■ WORK TO COMPLETE ■
Word for word, restate the listing that follows and leave out the images.

*** Opening PROVIDED RECORDS ***

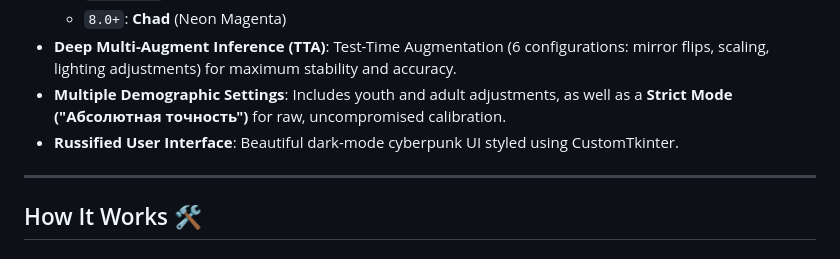
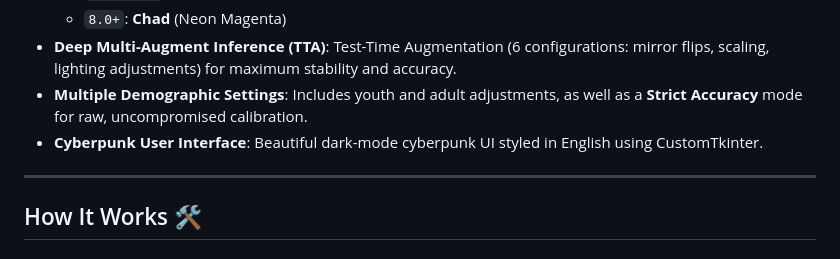
Before and after one commit to bardman2022-glitch/cyberface-analyzer, a Markdown page: README.md, the part around the change. GitHub-like rendering.

Commit message:
Update README.md features list to reflect English UI and Strict Accuracy mode

```diff
--- a/README.md
+++ b/README.md
@@ -20,8 +20,8 @@ Designed for local execution, it automatically downloads and optimizes its model
   - `7.0 - 7.9`: **Chadlite** (Purple)
   - `8.0+`: **Chad** (Neon Magenta)
 - **Deep Multi-Augment Inference (TTA)**: Test-Time Augmentation (6 configurations: mirror flips, scaling, lighting adjustments) for maximum stability and accuracy.
-- **Multiple Demographic Settings**: Includes youth and adult adjustments, as well as a **Strict Mode ("Абсолютная точность")** for raw, uncompromised calibration.
-- **Russified User Interface**: Beautiful dark-mode cyberpunk UI styled using CustomTkinter.
+- **Multiple Demographic Settings**: Includes youth and adult adjustments, as well as a **Strict Accuracy** mode for raw, uncompromised calibration.
+- **Cyberpunk User Interface**: Beautiful dark-mode cyberpunk UI styled in English using CustomTkinter.
 
 ---
 
```
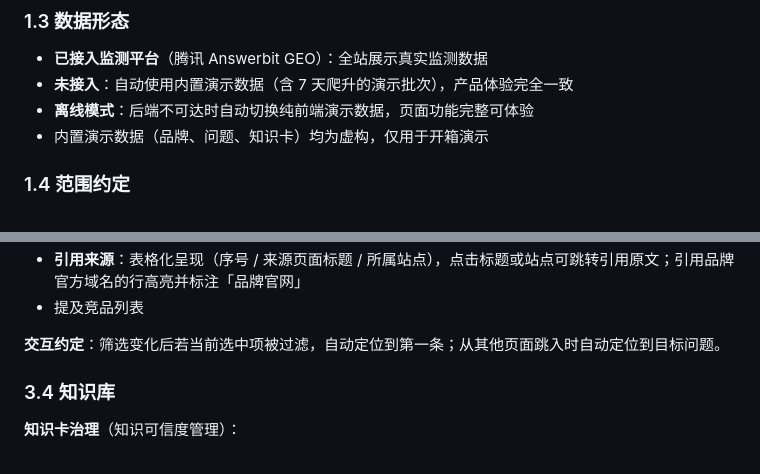
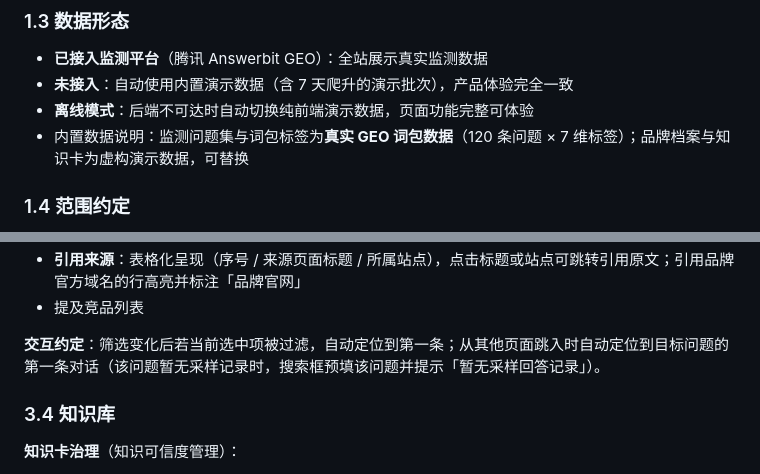
Before and after one commit to xuyan14/geo-content-workbench, a Markdown page: docs/产品文档.md, 2 parts joined by grey strips. Rendered like a GitHub page.

```diff
--- a/docs/产品文档.md
+++ b/docs/产品文档.md
@@ -26,7 +26,7 @@
 - **已接入监测平台**（腾讯 Answerbit GEO）：全站展示真实监测数据
 - **未接入**：自动使用内置演示数据（含 7 天爬升的演示批次），产品体验完全一致
 - **离线模式**：后端不可达时自动切换纯前端演示数据，页面功能完整可体验
-- 内置演示数据（品牌、问题、知识卡）均为虚构，仅用于开箱演示
+- 内置数据说明：监测问题集与词包标签为**真实 GEO 词包数据**（120 条问题 × 7 维标签）；品牌档案与知识卡为虚构演示数据，可替换
 
 ### 1.4 范围约定
 
@@ -133,7 +133,7 @@
 - **引用来源**：表格化呈现（序号 / 来源页面标题 / 所属站点），点击标题或站点可跳转引用原文；引用品牌官方域名的行高亮并标注「品牌官网」
 - 提及竞品列表
 
-**交互约定**：筛选变化后若当前选中项被过滤，自动定位到第一条；从其他页面跳入时自动定位到目标问题。
+**交互约定**：筛选变化后若当前选中项被过滤，自动定位到第一条；从其他页面跳入时自动定位到目标问题的第一条对话（该问题暂无采样记录时，搜索框预填该问题并提示「暂无采样回答记录」）。
 
 ### 3.4 知识库
 
```
Also changed, not shown: README.md (+1 -1 lines), docs/技术方案.md (+6 -2 lines).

*** Closing PROVIDED RECORDS ***

■ ANSWER AREA ■
Before and after one commit to bardman2022-glitch/cyberface-analyzer, a Markdown page: README.md, the part around the change. GitHub-like rendering.

Commit message:
Update README.md features list to reflect English UI and Strict Accuracy mode

```diff
--- a/README.md
+++ b/README.md
@@ -20,8 +20,8 @@ Designed for local execution, it automatically downloads and optimizes its model
   - `7.0 - 7.9`: **Chadlite** (Purple)
   - `8.0+`: **Chad** (Neon Magenta)
 - **Deep Multi-Augment Inference (TTA)**: Test-Time Augmentation (6 configurations: mirror flips, scaling, lighting adjustments) for maximum stability and accuracy.
-- **Multiple Demographic Settings**: Includes youth and adult adjustments, as well as a **Strict Mode ("Абсолютная точность")** for raw, uncompromised calibration.
-- **Russified User Interface**: Beautiful dark-mode cyberpunk UI styled using CustomTkinter.
+- **Multiple Demographic Settings**: Includes youth and adult adjustments, as well as a **Strict Accuracy** mode for raw, uncompromised calibration.
+- **Cyberpunk User Interface**: Beautiful dark-mode cyberpunk UI styled in English using CustomTkinter.
 
 ---
 
```
Before and after one commit to xuyan14/geo-content-workbench, a Markdown page: docs/产品文档.md, 2 parts joined by grey strips. Rendered like a GitHub page.

```diff
--- a/docs/产品文档.md
+++ b/docs/产品文档.md
@@ -26,7 +26,7 @@
 - **已接入监测平台**（腾讯 Answerbit GEO）：全站展示真实监测数据
 - **未接入**：自动使用内置演示数据（含 7 天爬升的演示批次），产品体验完全一致
 - **离线模式**：后端不可达时自动切换纯前端演示数据，页面功能完整可体验
-- 内置演示数据（品牌、问题、知识卡）均为虚构，仅用于开箱演示
+- 内置数据说明：监测问题集与词包标签为**真实 GEO 词包数据**（120 条问题 × 7 维标签）；品牌档案与知识卡为虚构演示数据，可替换
 
 ### 1.4 范围约定
 
@@ -133,7 +133,7 @@
 - **引用来源**：表格化呈现（序号 / 来源页面标题 / 所属站点），点击标题或站点可跳转引用原文；引用品牌官方域名的行高亮并标注「品牌官网」
 - 提及竞品列表
 
-**交互约定**：筛选变化后若当前选中项被过滤，自动定位到第一条；从其他页面跳入时自动定位到目标问题。
+**交互约定**：筛选变化后若当前选中项被过滤，自动定位到第一条；从其他页面跳入时自动定位到目标问题的第一条对话（该问题暂无采样记录时，搜索框预填该问题并提示「暂无采样回答记录」）。
 
 ### 3.4 知识库
 
```
Also changed, not shown: README.md (+1 -1 lines), docs/技术方案.md (+6 -2 lines).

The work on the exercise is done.